This is the last part of the election series. By now, you’re probably able to reel off certain parts of the election series especially parts relating to qualifications, disqualifications and the tenure of elected officers. These areas seem quite similar but with some vital differences depending on the office being vied for.

Today we will be discussing something different and pretty interesting. Do you know that if you’re discontent with the results of an election in Nigeria there are different ways of expressing your discontent? To be more specific, the elections being referred to are those pertaining to public offices in Nigeria. Those offices we discussed earlier in the electoral series. When a person questions the results of an election legally, he is said to present an election petition. So basically, an election petition is the entirety of the processes for challenging the results of an election. This may be a federal, state or local election in Nigeria.

Who can question the results of an election?

Many people usually question the results of elections. Especially when their preferred candidate did not win the elections. Although people may grumble and complain at different fora, not everyone can lawfully appear before a court of law or tribunal to complain. Only those who have such rights under the Electoral Act can rightly bring an action questioning the results of an election in a court of law or tribunal. Those entitled to do so are:

•    A candidate in the election
•    A political party that took part in the election
•    A candidate that was unlawfully excluded from the election.

What do you have to prove?

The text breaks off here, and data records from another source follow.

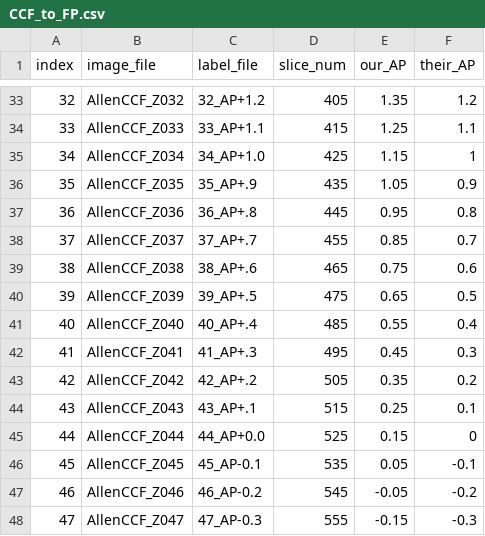
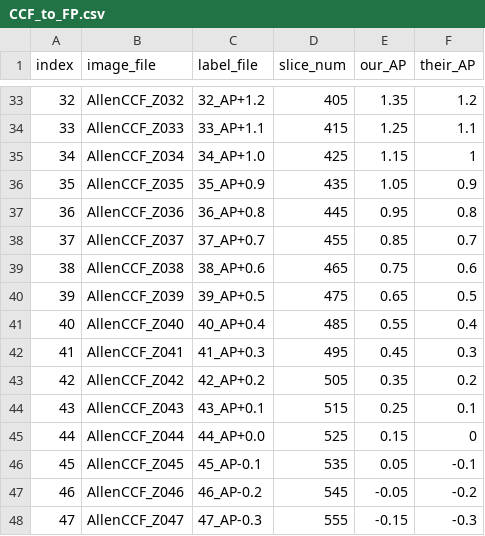
Before and after one commit to cortex-lab/allenCCF, a CSV file: CCF_to_FP.csv, drawn as a sheet; only a part is shown, gaps mark what is left out.

```diff
--- a/CCF_to_FP.csv
+++ b/CCF_to_FP.csv
@@ -35,11 +35,11 @@ index,image_file,label_file,slice_num,our_AP,their_AP
 34,AllenCCF_Z034,34_AP+1.0,425,1.15,1
-35,AllenCCF_Z035,35_AP+.9,435,1.05,0.9
-36,AllenCCF_Z036,36_AP+.8,445,0.95,0.8
-37,AllenCCF_Z037,37_AP+.7,455,0.85,0.7
-38,AllenCCF_Z038,38_AP+.6,465,0.75,0.6
-39,AllenCCF_Z039,39_AP+.5,475,0.65,0.5
-40,AllenCCF_Z040,40_AP+.4,485,0.55,0.4
-41,AllenCCF_Z041,41_AP+.3,495,0.45,0.3
-42,AllenCCF_Z042,42_AP+.2,505,0.35,0.2
-43,AllenCCF_Z043,43_AP+.1,515,0.25,0.1
+35,AllenCCF_Z035,35_AP+0.9,435,1.05,0.9
+36,AllenCCF_Z036,36_AP+0.8,445,0.95,0.8
+37,AllenCCF_Z037,37_AP+0.7,455,0.85,0.7
+38,AllenCCF_Z038,38_AP+0.6,465,0.75,0.6
+39,AllenCCF_Z039,39_AP+0.5,475,0.65,0.5
+40,AllenCCF_Z040,40_AP+0.4,485,0.55,0.4
+41,AllenCCF_Z041,41_AP+0.3,495,0.45,0.3
+42,AllenCCF_Z042,42_AP+0.2,505,0.35,0.2
+43,AllenCCF_Z043,43_AP+0.1,515,0.25,0.1
 44,AllenCCF_Z044,44_AP+0.0,525,0.15,0
```
Also changed, not shown: 1 other file.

Where a petitioner (the one who presents an election petition is called a petitioner) seeks to question an election or its processes, he has to prove one or more of the following:
•    That a person whose election is questioned was at the time of the election not qualified to contest. This may be because he did not pass the age requirement test or the educational qualification test or some other cogent reason.
•    That the election was invalid due to corrupt practices or non-compliance with the Electoral Act.
•    That the winner was not duly elected by majority of lawful votes cast at the election
•    That he (the petitioner) was validly nominated but was unlawfully excluded from the election.

Normally, a candidate is nominated by his political party and then he contests the elections upon this nomination. Where he is unlawfully excluded from contesting an election for which he was validly nominated, he may make recourse to the court to address that issue.
Where the allegation by the petitioner borders on a crime, he has to prove beyond reasonable doubt. But where there are no elements of crime, then he need not prove beyond reasonable doubt.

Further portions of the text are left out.